The settlement was announced in a case FTC brought against a mattress manufacturer and its owner. The company, called Resident Home LLC, had been making claims its DreamCloud mattresses were made from 100% USA-made materials when in fact the mattresses were imported.
Fine levied after firm ignored previous settlement
The company and its owner, Dan Reske, were subject to a prior administrative order issued in 2018 concerning claims made on mattresses, in that case under the Nectar Brand subsidiary. The proposed order that was entered on Friday incorporates the terms of the 2018 order, orders the payment of $753,000, and expands the application of the 2018 order to all the entities under the control of Reske.
“Baseless claims that products are made in the USA hurt not only consumers but also honest businesses that build their products here,” said Samuel Levine, Director of the Bureau of Consumer Protection. “Unfortunately, we see too many repeat offenders like Resident Home, but thanks to the FTC’s recently finalized Made in USA Labeling Rule, companies that abuse these labels will face civil penalties in addition to other relief. We will not hesitate to seek strong penalties against Made in USA fraud.”
The penalty is the second substantial fine FTC has levied this year over allegedly false made in USA claims. In a judgment issue in February of this year a manufacturer of white label superglues was ordered to pay $1.2 million.
The heightened enforcement atmosphere signaled by the settlements is of relevance to the supplement industry because of the many such claims made on supplements. An unqualified Made in USA claims opens up a brand to FTC enforcement and perhaps to a class action lawsuit which may be even more of a threat.
Current examples of potentially violative products
A cursory search on Amazon found a supplement using a fruit native to China as ingredient making an unqualified Made in USA claim, as did a Vitamin D3 supplement. Almost all of the Vitamin D3 in the market is produced in one of several chemical plants in China. Another supplement making the claim included ‘Vitamin C (as ascorbic acid),’ which, when called out in that way, is another ingredient almost certainly sourced in China. That product also contained turmeric powder, which at the price point of that SKU almost certainly was sourced from one of the lower cost Indian suppliers. There are hundreds of other examples.
An unqualified claim implies that the product is made domestically, as are all of constituents. ‘Assembled in USA’ is one of the ways in which this claim could be modified, but even in that case the product needs to have been ‘substantially transformed’ in this country to qualify. It’s doubtful that merely bottling pre-filled capsules purchased in bulk from an overseas supplier would meet that standard.

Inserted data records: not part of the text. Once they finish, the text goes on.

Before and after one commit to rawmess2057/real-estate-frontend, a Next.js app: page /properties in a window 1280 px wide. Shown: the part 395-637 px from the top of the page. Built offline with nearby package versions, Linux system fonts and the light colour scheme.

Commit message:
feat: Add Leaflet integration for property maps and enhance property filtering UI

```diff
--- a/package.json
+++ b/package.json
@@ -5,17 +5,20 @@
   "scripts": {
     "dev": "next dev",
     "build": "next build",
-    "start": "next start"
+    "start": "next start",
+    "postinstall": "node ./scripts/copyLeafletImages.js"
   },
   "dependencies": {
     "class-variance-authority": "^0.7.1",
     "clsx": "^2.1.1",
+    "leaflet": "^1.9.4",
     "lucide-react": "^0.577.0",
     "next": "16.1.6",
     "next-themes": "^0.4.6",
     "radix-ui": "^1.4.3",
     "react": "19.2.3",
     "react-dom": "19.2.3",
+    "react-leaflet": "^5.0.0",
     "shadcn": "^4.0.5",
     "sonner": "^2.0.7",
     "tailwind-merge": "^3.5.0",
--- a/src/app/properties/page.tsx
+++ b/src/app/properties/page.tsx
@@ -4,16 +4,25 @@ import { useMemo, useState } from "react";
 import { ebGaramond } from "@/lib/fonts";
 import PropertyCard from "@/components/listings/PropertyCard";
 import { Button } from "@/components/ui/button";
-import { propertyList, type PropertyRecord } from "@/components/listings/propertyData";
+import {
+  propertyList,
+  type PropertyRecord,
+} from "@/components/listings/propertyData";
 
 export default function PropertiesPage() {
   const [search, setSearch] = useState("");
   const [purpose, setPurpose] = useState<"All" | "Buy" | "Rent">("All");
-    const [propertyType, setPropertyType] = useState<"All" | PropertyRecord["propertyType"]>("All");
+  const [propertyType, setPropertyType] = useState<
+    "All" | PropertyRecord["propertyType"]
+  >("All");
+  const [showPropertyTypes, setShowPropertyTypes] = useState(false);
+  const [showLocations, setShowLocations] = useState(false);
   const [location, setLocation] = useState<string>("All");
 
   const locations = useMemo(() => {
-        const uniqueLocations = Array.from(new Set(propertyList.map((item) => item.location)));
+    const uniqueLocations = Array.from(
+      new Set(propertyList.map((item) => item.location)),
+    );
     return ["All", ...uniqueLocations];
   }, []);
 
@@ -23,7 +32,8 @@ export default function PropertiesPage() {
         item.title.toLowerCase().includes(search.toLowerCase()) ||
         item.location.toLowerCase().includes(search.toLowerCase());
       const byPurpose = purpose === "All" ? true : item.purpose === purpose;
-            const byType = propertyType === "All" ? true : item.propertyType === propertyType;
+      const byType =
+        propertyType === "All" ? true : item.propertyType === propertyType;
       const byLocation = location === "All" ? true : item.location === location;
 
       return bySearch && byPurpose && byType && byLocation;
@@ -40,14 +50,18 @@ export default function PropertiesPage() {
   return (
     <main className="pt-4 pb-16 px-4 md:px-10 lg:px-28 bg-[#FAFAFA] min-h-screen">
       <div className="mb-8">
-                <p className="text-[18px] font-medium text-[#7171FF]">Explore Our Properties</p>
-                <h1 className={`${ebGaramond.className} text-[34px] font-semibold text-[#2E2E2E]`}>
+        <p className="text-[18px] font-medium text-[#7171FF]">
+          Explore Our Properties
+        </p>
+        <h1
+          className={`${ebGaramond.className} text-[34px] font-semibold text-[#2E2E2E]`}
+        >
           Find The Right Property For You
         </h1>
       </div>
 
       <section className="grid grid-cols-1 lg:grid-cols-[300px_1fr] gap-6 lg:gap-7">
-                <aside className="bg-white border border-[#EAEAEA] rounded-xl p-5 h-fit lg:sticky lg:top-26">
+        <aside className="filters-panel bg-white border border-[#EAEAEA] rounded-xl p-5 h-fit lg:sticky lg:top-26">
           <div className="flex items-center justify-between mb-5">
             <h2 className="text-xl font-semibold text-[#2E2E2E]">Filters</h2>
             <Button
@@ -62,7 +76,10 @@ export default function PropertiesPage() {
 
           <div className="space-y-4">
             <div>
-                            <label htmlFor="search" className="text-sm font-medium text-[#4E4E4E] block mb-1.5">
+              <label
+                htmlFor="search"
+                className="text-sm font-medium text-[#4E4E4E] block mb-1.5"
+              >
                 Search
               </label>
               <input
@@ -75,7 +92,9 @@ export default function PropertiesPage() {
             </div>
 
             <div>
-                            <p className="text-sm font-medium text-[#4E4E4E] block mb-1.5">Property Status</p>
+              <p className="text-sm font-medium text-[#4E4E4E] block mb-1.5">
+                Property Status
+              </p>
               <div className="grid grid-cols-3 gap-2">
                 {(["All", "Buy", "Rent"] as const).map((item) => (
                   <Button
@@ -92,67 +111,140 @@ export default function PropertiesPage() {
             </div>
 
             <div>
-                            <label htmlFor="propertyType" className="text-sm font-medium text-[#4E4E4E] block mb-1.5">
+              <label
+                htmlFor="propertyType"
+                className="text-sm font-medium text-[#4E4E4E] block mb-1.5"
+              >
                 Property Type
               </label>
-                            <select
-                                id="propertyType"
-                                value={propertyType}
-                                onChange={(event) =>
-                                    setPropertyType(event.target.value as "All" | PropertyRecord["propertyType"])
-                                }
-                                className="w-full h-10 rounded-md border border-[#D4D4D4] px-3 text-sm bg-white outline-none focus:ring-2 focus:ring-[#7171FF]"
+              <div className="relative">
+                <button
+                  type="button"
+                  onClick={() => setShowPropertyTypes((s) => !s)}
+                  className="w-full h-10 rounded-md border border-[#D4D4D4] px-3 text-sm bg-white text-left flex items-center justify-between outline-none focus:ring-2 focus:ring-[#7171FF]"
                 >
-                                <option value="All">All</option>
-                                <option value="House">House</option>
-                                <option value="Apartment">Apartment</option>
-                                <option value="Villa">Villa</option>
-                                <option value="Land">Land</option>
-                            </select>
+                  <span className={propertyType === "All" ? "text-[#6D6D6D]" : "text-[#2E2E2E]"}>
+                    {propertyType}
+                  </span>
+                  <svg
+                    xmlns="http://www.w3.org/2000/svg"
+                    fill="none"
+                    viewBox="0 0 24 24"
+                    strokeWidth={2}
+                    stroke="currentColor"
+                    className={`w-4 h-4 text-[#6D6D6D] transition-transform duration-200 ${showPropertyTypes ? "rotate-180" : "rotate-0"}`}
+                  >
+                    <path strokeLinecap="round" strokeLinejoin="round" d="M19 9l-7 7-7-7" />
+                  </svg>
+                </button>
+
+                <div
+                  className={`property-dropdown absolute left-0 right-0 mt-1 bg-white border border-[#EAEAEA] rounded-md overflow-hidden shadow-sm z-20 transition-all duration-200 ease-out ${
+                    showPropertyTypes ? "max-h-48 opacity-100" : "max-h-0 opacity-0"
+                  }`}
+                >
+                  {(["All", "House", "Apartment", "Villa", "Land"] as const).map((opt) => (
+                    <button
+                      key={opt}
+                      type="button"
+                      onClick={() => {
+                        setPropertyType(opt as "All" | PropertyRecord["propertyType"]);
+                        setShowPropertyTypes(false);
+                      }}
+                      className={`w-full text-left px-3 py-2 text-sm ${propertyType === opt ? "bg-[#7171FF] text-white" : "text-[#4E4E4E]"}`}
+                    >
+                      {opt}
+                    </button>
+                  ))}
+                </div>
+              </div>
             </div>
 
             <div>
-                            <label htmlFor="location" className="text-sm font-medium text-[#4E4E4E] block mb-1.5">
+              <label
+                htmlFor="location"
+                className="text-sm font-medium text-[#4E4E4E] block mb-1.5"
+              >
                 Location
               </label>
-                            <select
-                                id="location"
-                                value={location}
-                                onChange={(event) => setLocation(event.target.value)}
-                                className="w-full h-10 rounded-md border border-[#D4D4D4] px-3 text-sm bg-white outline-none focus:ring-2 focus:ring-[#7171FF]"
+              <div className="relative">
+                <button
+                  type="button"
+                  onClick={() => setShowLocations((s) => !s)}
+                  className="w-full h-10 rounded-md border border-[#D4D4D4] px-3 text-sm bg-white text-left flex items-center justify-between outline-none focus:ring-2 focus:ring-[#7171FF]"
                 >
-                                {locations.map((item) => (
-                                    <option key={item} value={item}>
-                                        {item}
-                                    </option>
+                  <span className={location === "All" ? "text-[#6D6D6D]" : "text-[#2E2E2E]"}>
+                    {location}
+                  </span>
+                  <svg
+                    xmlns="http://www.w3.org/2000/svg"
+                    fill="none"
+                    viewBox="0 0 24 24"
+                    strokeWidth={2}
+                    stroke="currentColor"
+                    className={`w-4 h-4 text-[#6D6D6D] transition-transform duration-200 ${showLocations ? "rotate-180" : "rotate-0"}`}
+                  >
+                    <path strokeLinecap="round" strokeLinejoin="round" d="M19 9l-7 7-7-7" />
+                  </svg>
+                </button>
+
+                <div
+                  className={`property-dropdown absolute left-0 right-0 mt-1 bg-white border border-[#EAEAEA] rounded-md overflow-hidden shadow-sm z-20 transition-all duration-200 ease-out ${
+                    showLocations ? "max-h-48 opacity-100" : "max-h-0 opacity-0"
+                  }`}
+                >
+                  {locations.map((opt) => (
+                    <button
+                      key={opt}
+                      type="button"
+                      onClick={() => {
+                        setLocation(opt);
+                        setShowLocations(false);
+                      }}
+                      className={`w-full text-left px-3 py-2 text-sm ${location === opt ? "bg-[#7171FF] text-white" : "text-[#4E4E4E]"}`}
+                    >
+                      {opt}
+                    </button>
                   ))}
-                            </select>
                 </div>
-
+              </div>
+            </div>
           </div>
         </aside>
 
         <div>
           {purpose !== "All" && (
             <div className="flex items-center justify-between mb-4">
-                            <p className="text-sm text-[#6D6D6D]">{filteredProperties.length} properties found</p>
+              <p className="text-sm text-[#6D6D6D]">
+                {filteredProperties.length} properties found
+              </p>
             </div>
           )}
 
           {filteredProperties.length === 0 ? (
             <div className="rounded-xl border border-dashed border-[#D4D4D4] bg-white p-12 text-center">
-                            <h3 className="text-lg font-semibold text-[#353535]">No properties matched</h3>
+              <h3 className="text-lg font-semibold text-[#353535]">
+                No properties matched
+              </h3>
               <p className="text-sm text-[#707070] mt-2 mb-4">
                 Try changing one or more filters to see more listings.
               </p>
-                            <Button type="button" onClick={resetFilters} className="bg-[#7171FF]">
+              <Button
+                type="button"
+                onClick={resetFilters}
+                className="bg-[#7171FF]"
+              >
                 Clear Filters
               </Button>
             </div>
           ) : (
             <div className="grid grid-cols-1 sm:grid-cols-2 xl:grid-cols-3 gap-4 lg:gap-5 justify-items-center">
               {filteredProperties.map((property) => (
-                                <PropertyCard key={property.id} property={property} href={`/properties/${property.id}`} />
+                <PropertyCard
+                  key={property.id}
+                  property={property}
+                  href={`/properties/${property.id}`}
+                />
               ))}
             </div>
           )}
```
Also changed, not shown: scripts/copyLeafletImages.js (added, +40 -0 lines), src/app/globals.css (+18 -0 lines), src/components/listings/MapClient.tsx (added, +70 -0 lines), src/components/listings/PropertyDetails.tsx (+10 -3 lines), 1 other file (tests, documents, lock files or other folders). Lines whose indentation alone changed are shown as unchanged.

Heightened enforcement is here to stay
Earlier this year attorney Ivan Wasserman, a partner in the firm Amin Talati Wasserman, said the ramped up enforcement picture is likely to continue under during the Biden Administration. And that approach now has the financial teeth that earlier enforcement of these claims lacked.
“In the last several years we saw a dramatic increase in the number of FTC actions against companies for making unqualified ‘Made in the USA’ claims that did not comply with their standards. Most of them had been in the form of FTC public Closing Letters, without any injunctive or monetary relief. Through public statements and executive orders, the Biden Administration has been vocal about the importance it is putting on “Buy American,” and as a direct corollary to that the FTC will increase its enforcement against companies it believes are deceptively capitalizing on consumers’ desire to purchase American-made goods,” Wasserman told NutraIngredients-USA.
“Dietary supplement companies must understand that ‘Made In USA’ claims are voluntary marketing claims and will be treated by the FTC, the NAD, and Class Action attorneys as such. If all or virtually all of the ingredients in the product are not sourced from the USA, appropriate qualifiers must be used to ensure that consumers understand the actual American-ness of the product,” he added.